Northeastern Finally Hands Boston College a loss, 2-1

By Matt Noonan

BOSTON, MA – It was the final meeting between Boston College [22-7-1,16-6-1] and Northeastern University [11-12-7, 9-8-6] men’s ice hockey teams on Saturday, but despite all the wins and loses between both squads, the Hub may have found its newest college sports rivalry or at least, four games to watch every winter.

Boston College and Boston University is the immediate answer when one thinks about college hockey in Massachusetts or collegiate rivalries in the Hub, but after watching the Eagles and Huskies push each other to the brink during three games in six days, which featured 11-periods, two overtimes and 30-points, it maybe fair to say that this was indeed some quality hockey that was on display for an entire week.

“[Tonight] was a hockey game [because] the other two nights were [awful] games,” said Boston College head coach Jerry York. “This was much more like what hockey in February should be.”

Yet, despite all the fireworks that both teams produced over a span of 96-hours, Northeastern University’s 2-1 win on Saturday should not be classified as a dramatic finish, but rather a subdued win against the Eagles.

“[It was an] extremely gutsy efforts, really proud of them for the focus and the poise they played with. Coach [Greg] Cronin [and Albie] O’Connell and myself worked hard to get them to this level and we’re very proud of them buying into the system that we as a coaching staff have come up with and its great to see them coming together right now at this time of the season,” said Northeastern assistant coach Sebastien Laplante.

The game itself didn’t feature a lot of penalties, fights or back and fourth banter between both benches, but instead, just sloppy hockey, as well as a bunch of young college students who seemed rather fatigued.

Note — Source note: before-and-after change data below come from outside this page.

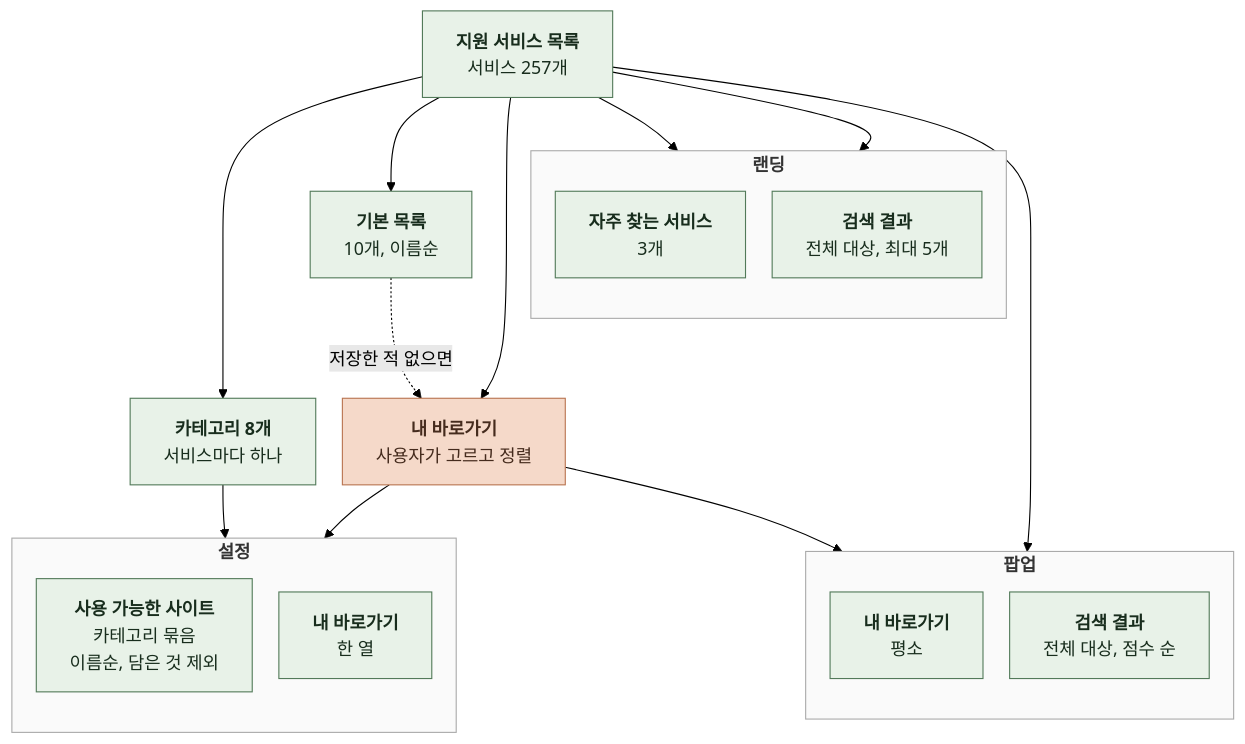
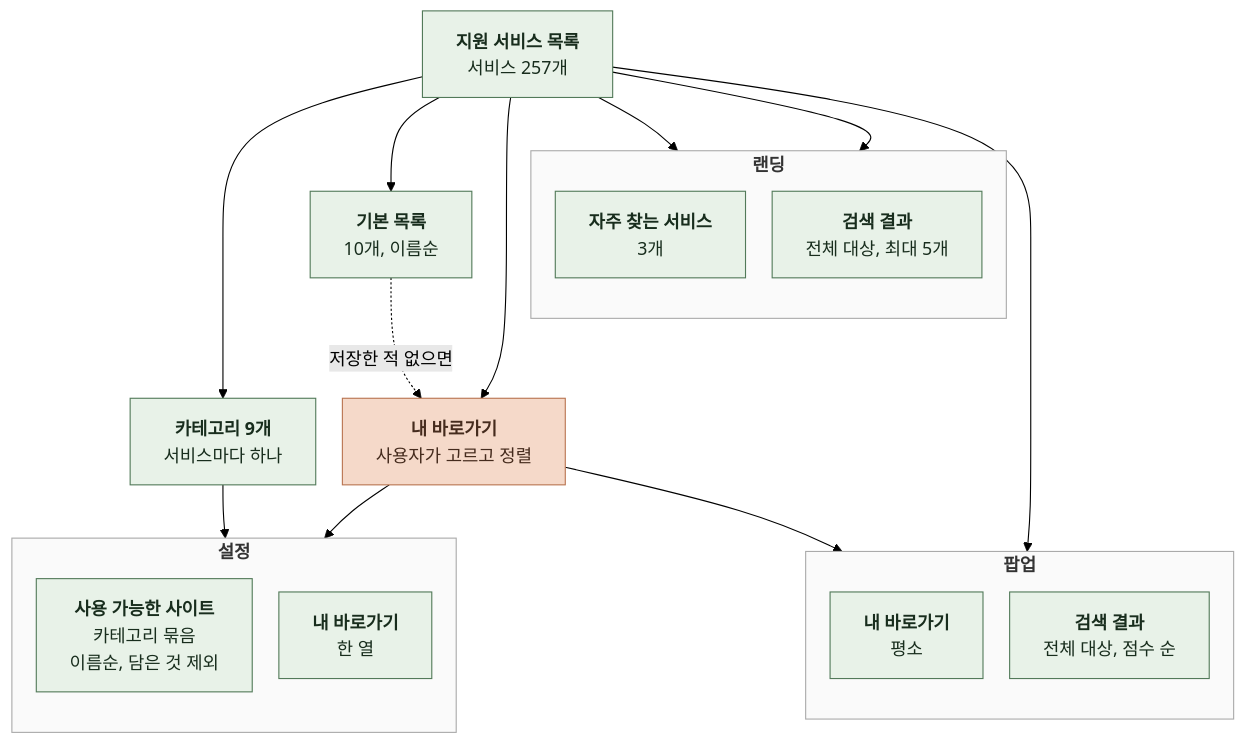
Before and after one commit to kangkyunghyun/LinKHU: the diagram in docs/spec/3-INFORMATION-ARCHITECTURE.md, drawn with Mermaid (forest theme). The commit also changed other lines of this file and 2 other files, not shown here.

````diff
--- a/docs/spec/3-INFORMATION-ARCHITECTURE.md
+++ b/docs/spec/3-INFORMATION-ARCHITECTURE.md
@@ -7,48 +7,48 @@
 ```mermaid
 %%{init: {"flowchart": {"curve": "basis", "nodeSpacing": 24, "rankSpacing": 48}}}%%
 flowchart TB
     D["`**지원 서비스 목록**
 서비스 257개`"]
-    D --> C["`**카테고리 8개**
+    D --> C["`**카테고리 9개**
 서비스마다 하나`"]
     D --> B["`**기본 목록**
 10개, 이름순`"]
     D --> U["`**내 바로가기**
 사용자가 고르고 정렬`"]
     B -.->|"`저장한 적 없으면`"| U
     subgraph P["`**팝업**`"]
         direction TB
         P1["`**내 바로가기**
 평소`"]
         P2["`**검색 결과**
 전체 대상, 점수 순`"]
     end
     subgraph O["`**설정**`"]
         direction TB
         O1["`**사용 가능한 사이트**
 카테고리 묶음
 이름순, 담은 것 제외`"]
         O2["`**내 바로가기**
 한 열`"]
     end
     subgraph L["`**랜딩**`"]
         direction TB
         L1["`**자주 찾는 서비스**
 3개`"]
         L2["`**검색 결과**
 전체 대상, 최대 5개`"]
     end
     U --> P1
     U --> O2
     C --> O1
     D --> P2
     D --> L1
     D --> L2
     classDef comp fill:#E8F2E8,stroke:#527A59,color:#182D1D
     classDef store fill:#F5D9C9,stroke:#B97450,color:#452B1D
     class D,C,B,P1,P2,O1,O2,L1,L2 comp
     class U store
     style P fill:#FAFAFA,stroke:#AAAAAA
     style O fill:#FAFAFA,stroke:#AAAAAA
     style L fill:#FAFAFA,stroke:#AAAAAA
 ```
````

Throughout the entire first period, the Eagles spent a great deal of time in front of Chris Rawlings net; yet, they were unable to convert any of their 14-shots into points. The continuous efforts were unsuccessful, but the same could be said for the Huskies offense too that finished the period with only four shots. Their lack of shooting or offense transcended from their first period on Friday, when the Huskies only recorded three shots on Eagles goaltender John Muse and one goal.

Although, after watching a slow first period, it seemed as if the fans just wanted something to cheer about, which did happen when Brodie Reid broke the stalemate and gave the Huskies an early, 1-0 lead. Northeastern would score again, but during the final period when Braden Pimm netted an unassisted goal, which practically put the game away, until Boston College’s Cam Atkinson scored during the final few minutes.

Atkinson’s goal electrified the Matthews Arena, as the final minutes felt like the closing seconds of the 59th Annual Boston Beanpot Championship.

“[Northeastern] did a nice job in a lot of different areas,” said York. “I think its like I said before, it’s a good solid hockey team.”

The Buzzer did sound eventually and due to Boston College’s hard fought efforts, the Eagles left the ice with a loss while Northeastern celebrated the win. The Huskies not only earned their first victory against the number one team in America, but also solidified a spot in the upcoming Hockey East tournament in March.

“We clinched [the] playoffs tonight, but we’re certainly not [going] to stop right now. We want to keep going up and see we’re we can end up in the standings and get better position for the playoffs,” said Laplante.

While the “mini-playoffs” series is indeed over, it certainly is possible to believe that these particular three games will help build confidence and momentum for both squads prior to the start of the conference playoffs.

“This was like one of those playoff series. Two out of three, three out of five series, you just don’t get these very often before we get to playoff situations, so its good for both teams,” said York.

Leave a Reply

This site uses Akismet to reduce spam. Learn how your comment data is processed.